• _Work instructions_
What lines of the data below hold "color"? Show them.

[Data under study]

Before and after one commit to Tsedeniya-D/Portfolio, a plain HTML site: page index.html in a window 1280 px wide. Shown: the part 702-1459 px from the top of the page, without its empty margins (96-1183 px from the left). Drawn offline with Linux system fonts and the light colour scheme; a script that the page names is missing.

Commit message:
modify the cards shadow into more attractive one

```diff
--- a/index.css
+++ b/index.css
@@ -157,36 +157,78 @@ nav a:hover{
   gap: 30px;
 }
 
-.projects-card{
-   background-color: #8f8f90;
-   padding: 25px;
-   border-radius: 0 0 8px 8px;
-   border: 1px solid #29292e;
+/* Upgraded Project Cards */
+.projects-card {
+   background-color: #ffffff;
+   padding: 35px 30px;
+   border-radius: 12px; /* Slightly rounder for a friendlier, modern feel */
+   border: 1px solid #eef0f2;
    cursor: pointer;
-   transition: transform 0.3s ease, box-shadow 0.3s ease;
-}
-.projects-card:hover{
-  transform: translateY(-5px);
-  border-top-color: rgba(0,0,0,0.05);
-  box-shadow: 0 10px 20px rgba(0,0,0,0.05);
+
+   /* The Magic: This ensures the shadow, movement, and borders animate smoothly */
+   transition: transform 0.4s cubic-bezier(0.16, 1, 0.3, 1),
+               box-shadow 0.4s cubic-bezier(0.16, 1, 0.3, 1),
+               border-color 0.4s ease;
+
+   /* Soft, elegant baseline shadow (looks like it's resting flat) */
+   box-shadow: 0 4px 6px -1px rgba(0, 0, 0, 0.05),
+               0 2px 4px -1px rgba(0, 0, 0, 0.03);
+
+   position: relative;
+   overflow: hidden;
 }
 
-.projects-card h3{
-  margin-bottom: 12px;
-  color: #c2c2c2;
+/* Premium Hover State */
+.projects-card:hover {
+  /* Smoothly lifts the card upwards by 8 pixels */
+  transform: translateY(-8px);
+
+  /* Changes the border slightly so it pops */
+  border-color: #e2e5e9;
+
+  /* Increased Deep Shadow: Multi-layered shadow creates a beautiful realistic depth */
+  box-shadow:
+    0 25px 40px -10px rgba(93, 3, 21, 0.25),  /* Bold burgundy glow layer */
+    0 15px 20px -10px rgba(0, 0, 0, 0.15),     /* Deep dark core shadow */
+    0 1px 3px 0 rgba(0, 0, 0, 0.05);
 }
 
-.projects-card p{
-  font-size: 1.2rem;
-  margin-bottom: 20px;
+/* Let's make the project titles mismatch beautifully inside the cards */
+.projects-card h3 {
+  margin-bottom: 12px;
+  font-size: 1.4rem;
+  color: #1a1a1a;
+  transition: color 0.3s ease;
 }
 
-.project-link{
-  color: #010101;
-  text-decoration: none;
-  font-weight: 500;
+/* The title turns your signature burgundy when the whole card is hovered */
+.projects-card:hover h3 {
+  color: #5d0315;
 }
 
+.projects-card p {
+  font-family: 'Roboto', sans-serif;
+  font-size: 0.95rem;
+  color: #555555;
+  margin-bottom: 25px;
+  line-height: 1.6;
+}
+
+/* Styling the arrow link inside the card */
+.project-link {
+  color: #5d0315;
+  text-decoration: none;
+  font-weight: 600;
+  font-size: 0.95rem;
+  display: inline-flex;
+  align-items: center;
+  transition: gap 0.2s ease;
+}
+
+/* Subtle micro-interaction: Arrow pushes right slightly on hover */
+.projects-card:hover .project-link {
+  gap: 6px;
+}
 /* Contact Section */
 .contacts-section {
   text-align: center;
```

[/Data under study]

• _Your solution_
-   background-color: #8f8f90;
+   background-color: #ffffff;
-  border-top-color: rgba(0,0,0,0.05);
+               border-color 0.4s ease;
-  color: #c2c2c2;
+  border-color: #e2e5e9;
+  color: #1a1a1a;
+  transition: color 0.3s ease;
-  color: #010101;
+  color: #5d0315;
+  color: #555555;
+  color: #5d0315;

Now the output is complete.